NORRISTOWN >> It was an all-out battle between commissioners in the discussion Thursday that led up to the passage of Montgomery County’s 2017 budget, which includes an 11 percent real estate tax increase.
Tempers flared at a nearly three-hour meeting over the $409.5 million budget, during which minority Republican Commissioner Joe Gale attempted to amend the budget but ultimately fell short of a formal motion.
After Gale announced $7 million in cuts that he identified, he faced numerous questions from his fellow commissioners and county Solicitor Raymond McGarry about whether the request was a formal amendment to the budget. After being unable to provide enough details for a formal amendment, Gale eventually withdrew the motion to consider the cuts.
His inability to formulate a motion drew criticism from Commissioner Josh Shapiro.
“He doesn’t want to make hard choices, but he likes to give speeches. Speeches are fine but at the end of the day if you’re going to offer a motion and you’re going to govern, the numbers need to balance. If you take away $23 million in revenue, you have to find $23 million in cuts,” Shapiro said.
Gale said that the budget cuts he identified were from departments that had been given increases in the 2017 budget. However, when questioned about those specific departments, Gale said that he did not have the numbers in front of him.

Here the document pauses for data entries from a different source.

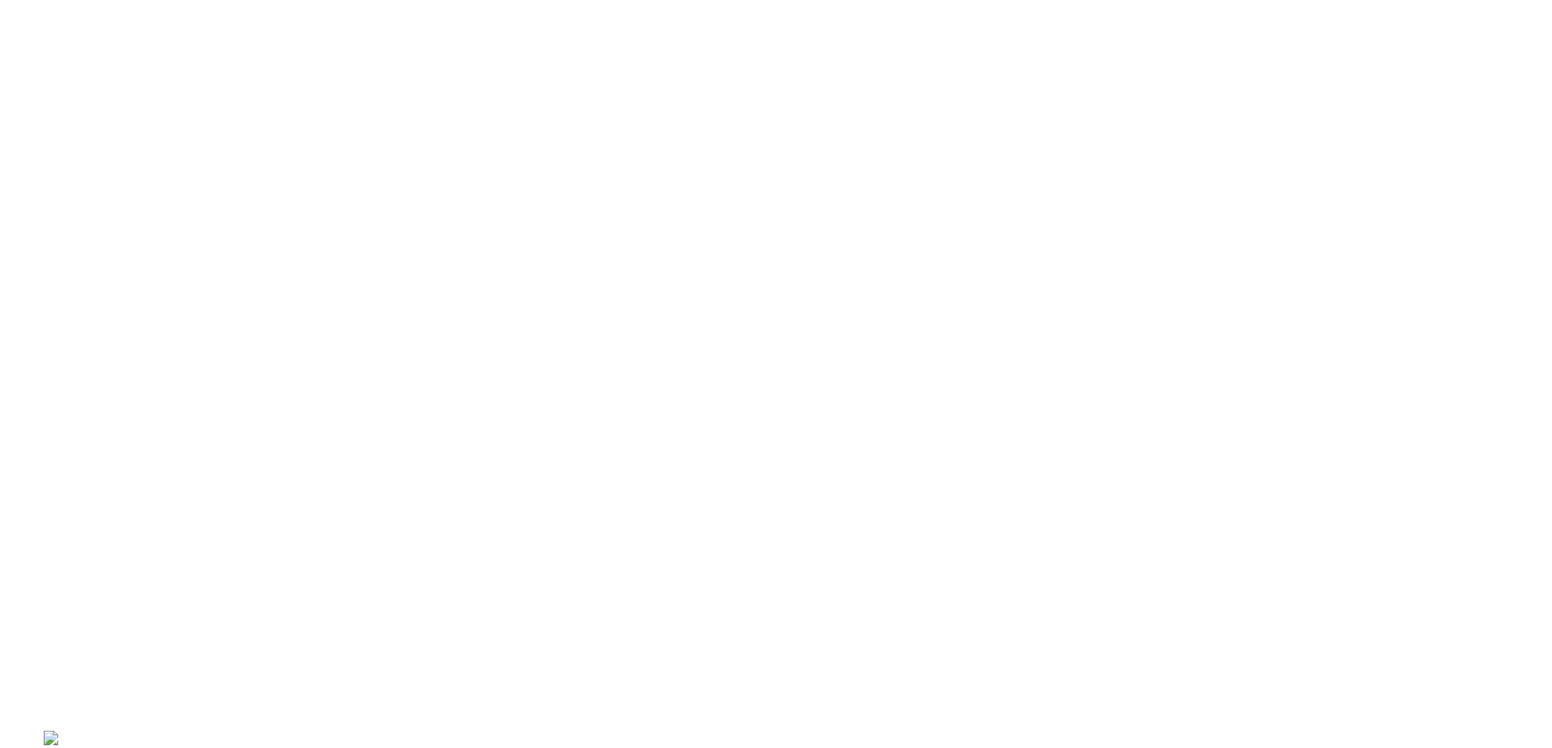
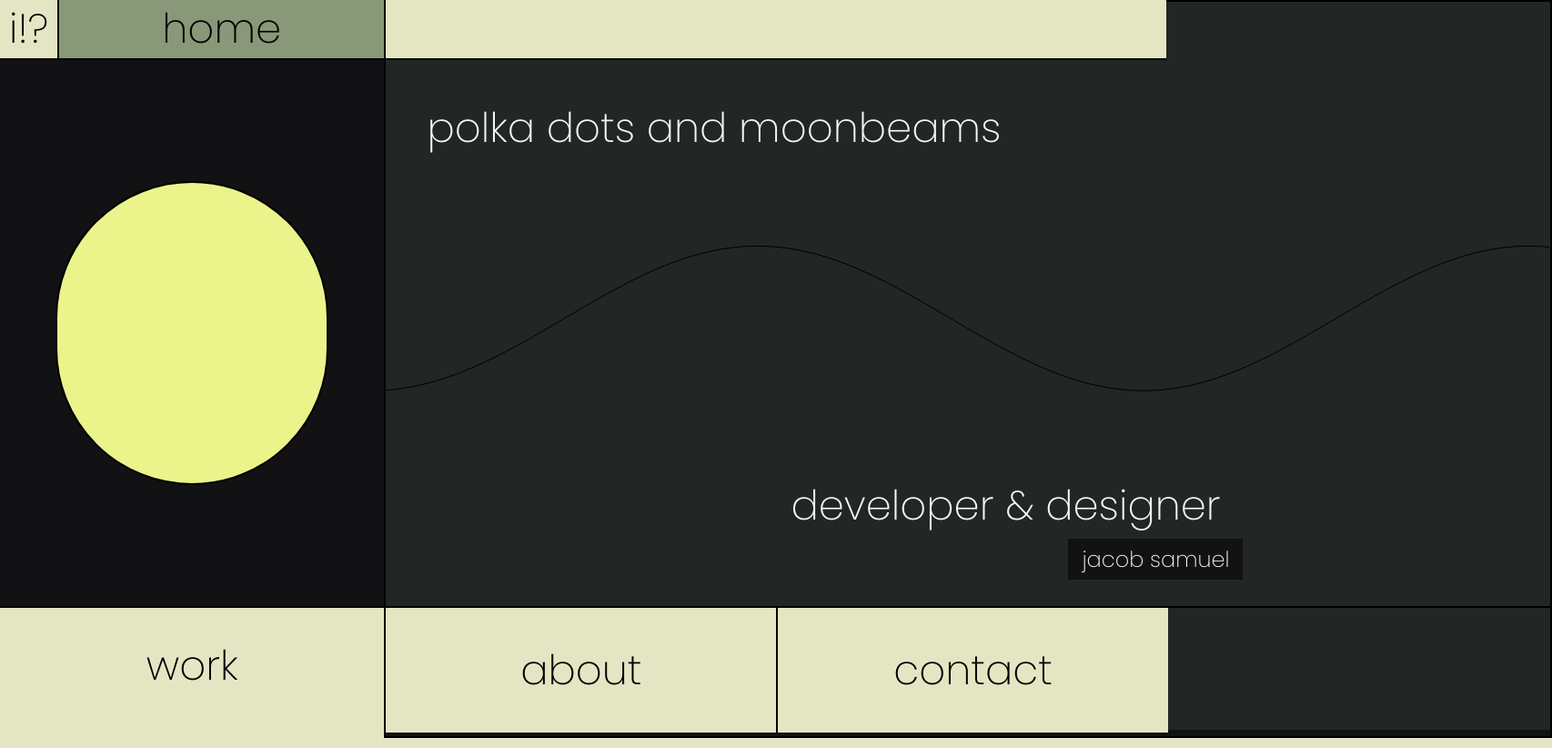
Before and after one commit to jxsamuel/portfolio-2024, a plain HTML site: page index.html in a window 1280 px wide. Shown: the top 822 px of the page at 91% size, 1706 px wide, since content can reach past the window. Drawn offline with Linux system fonts and the light colour scheme; the site is published under a folder, as on GitHub Pages, so addresses that start at the root find nothing.

Commit message:
Update index.html

```diff
--- a/index.html
+++ b/index.html
@@ -9,7 +9,7 @@
 
         <title>jacob samuel</title>
 
-        <link rel="stylesheet" href="/global.css">
+        <link rel="stylesheet" href="global.css">
 
         <link rel="preconnect" href="https://fonts.googleapis.com">
         <link rel="preconnect" href="https://fonts.gstatic.com" crossorigin>
@@ -27,7 +27,7 @@
             <ul class="menu" id="work-content">
                 <div>
                     <div id="work">
-                        <img style="margin-top: 62%;" width="100%" src='/jacob_samuel_resume.png'>
+                        <img style="margin-top: 62%;" width="100%" src='jacob_samuel_resume.png'>
                     </div>
                 </div>
             </ul>
```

McGarry attempted to explain that any new budget total must be met by a tax millage rate that matches. Gale said he had not prepared it.
“My plan was to simply make comments and then I assume that commissioners Shapiro and Arkoosh wanted me to make a motion for me to offer amendment. But my intention was to provide comments on the budget,” Gale said.
Shapiro, who had publicly promised to second any budget proposals that Gale put forward, attempted to assist his colleague in forming a proper motion, though the assistance appeared to be tongue-in-cheek. He outlined budget changes that cut county jobs, or reduced programs, and he went over options for drastic cuts that would eliminate more than 200 jobs after Gale stated that he was against any tax increase.
“That’s how you prepare a motion, so do the homework, prepare a motion and ask the commissioners to consider it,” Shapiro said, slamming his hand on the table for emphasis. “Have a responsible plan. Don’t just sit there pontificating with talking points that others have written.”
As Shapiro’s comments got heated, Gale reacted with incredulity.
“You’re foaming at the mouth,” he said. “It’s ridiculous.”
In the end, the budget passed with a 2-1 vote, after no formal alternative was proposed.
The $409.5 million budget that was passed dedicates a portion its millage to funding Montgomery County Community College at a rate of about $22.3 million for 2017, an increase of more than $4 million above prior funding levels for the institution.
For a Montgomery County home assessed at the average value of $169,000, the 2017 proposed budget would include a $66 per year increase tacked on as a separate category to the $584 tax bill that homeowner currently receives.
The additional funds for the school, combined with an approximately $3 million being used for raises for nonunion employees, a $6 million contribution to the fund balance, increased debt service payments and a several million dollar loss in state revenue accounts for the increase, according to Chief Financial Officer Dean Dortone.
The $18 million that went to funding the community college in the operating budget will cover those new expenditures, while the proposed additional 0.39 mills falls under a separate category on the tax bill, legally dedicated to community college funding.
The proposed increase comes just one year after a nearly 10 percent hike on taxes in the 2016 county budget.
When asked about the specifics of his aborted proposal to make cuts, Gale could only say that departments that received an increase should instead maintain current funding levels instead. Though the commissioner promised to further outline which departments were included, he had not provided the information by end of business day.
Gale accused his fellow commissioners and senior staff of a conspiracy to keep him out of the loop, saying he did not know about the tax increase until it was too late.
“I’ll admit I was fooled this year. I never thought coming off a 9.87 percent increase, after the conversations that were held publicly throughout the county over the course of the year that we would face again a massive tax increase,” Gale said. “I admit I was fooled.”
Commissioner Chairwoman Val Arkoosh commented that she believed Gale was given enough time to formulate an alternative to the budget increase.
“It’s been at least two months since that all started, surely if Commissioner Gale was concerned, a two-month time period would have been sufficient for him to sit down with the CFO and any department heads that he thought were appropriate to the conversation,” Arkoosh said. “But to bring in suggestions at the last moment is very disingenuous. I think it’s a stunt, frankly.”